___ Provided data ___
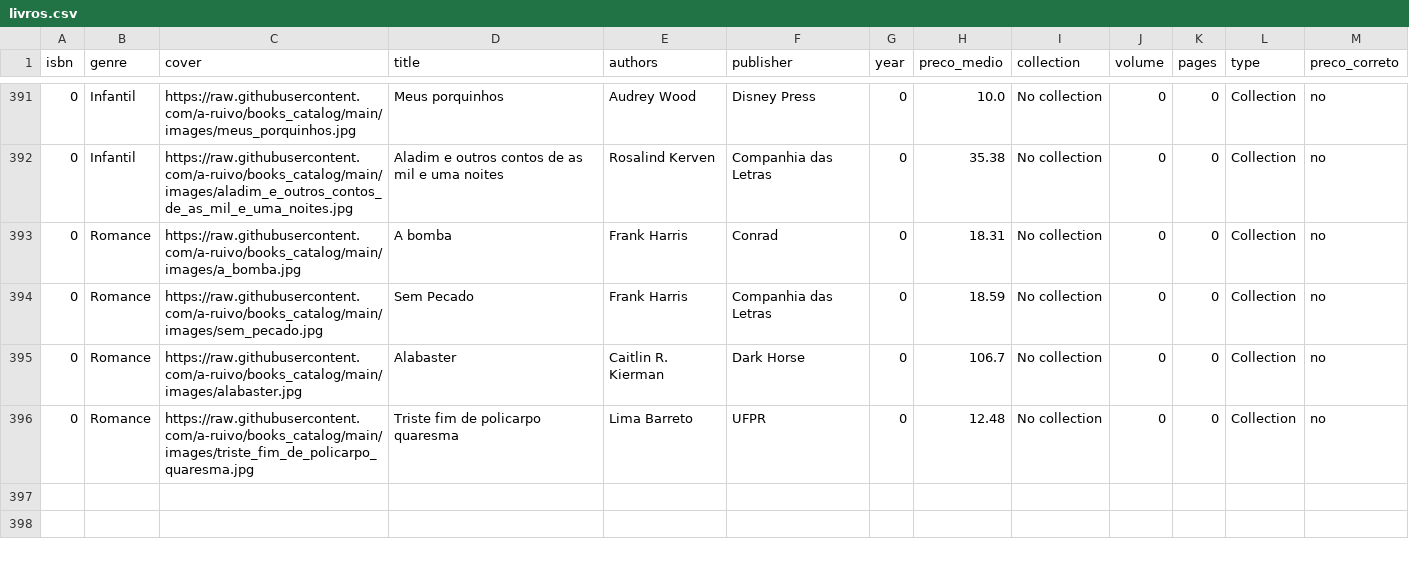
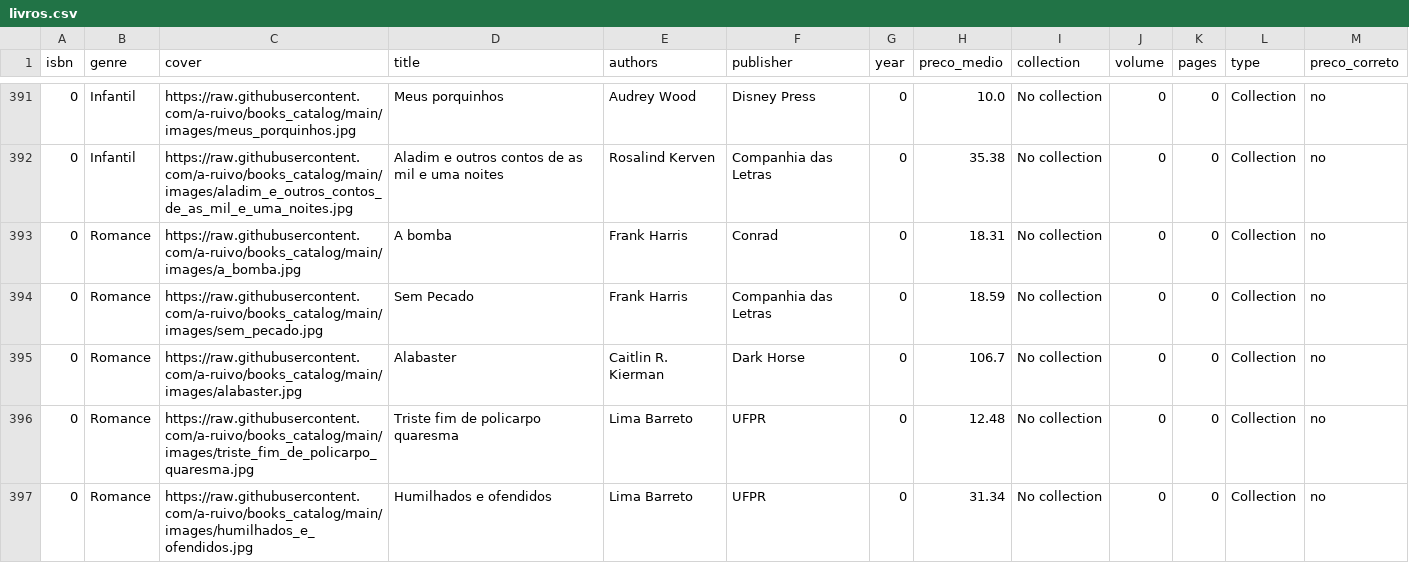
Before and after one commit to a-ruivo/books_catalog, a CSV file: livros.csv, drawn as a sheet; only a part is shown, gaps mark what is left out; the diff names each change by its address in the sheet, - before the commit and + after, or states it on an @@ line.

Commit message:
Atualização incremental via Streamlit

```diff
--- a/livros.csv
+++ b/livros.csv
+row 397: 0 | Romance | https://raw.githubusercontent.com/a-ruivo/books_catalog/main/images/humilhados_e_ofendidos.jpg | Humilhados e ofendidos | Lima Barreto | UFPR | 0 | 31.34 | No collection | 0 | 0 | Collection | no
```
___
▶ Aim of the task
Copy verbatim the span of lines that begins with the line holding "Atualização incremental via Streamlit" and ends at the last line of the records.

▶ Written reply
Atualização incremental via Streamlit

```diff
--- a/livros.csv
+++ b/livros.csv
+row 397: 0 | Romance | https://raw.githubusercontent.com/a-ruivo/books_catalog/main/images/humilhados_e_ofendidos.jpg | Humilhados e ofendidos | Lima Barreto | UFPR | 0 | 31.34 | No collection | 0 | 0 | Collection | no
```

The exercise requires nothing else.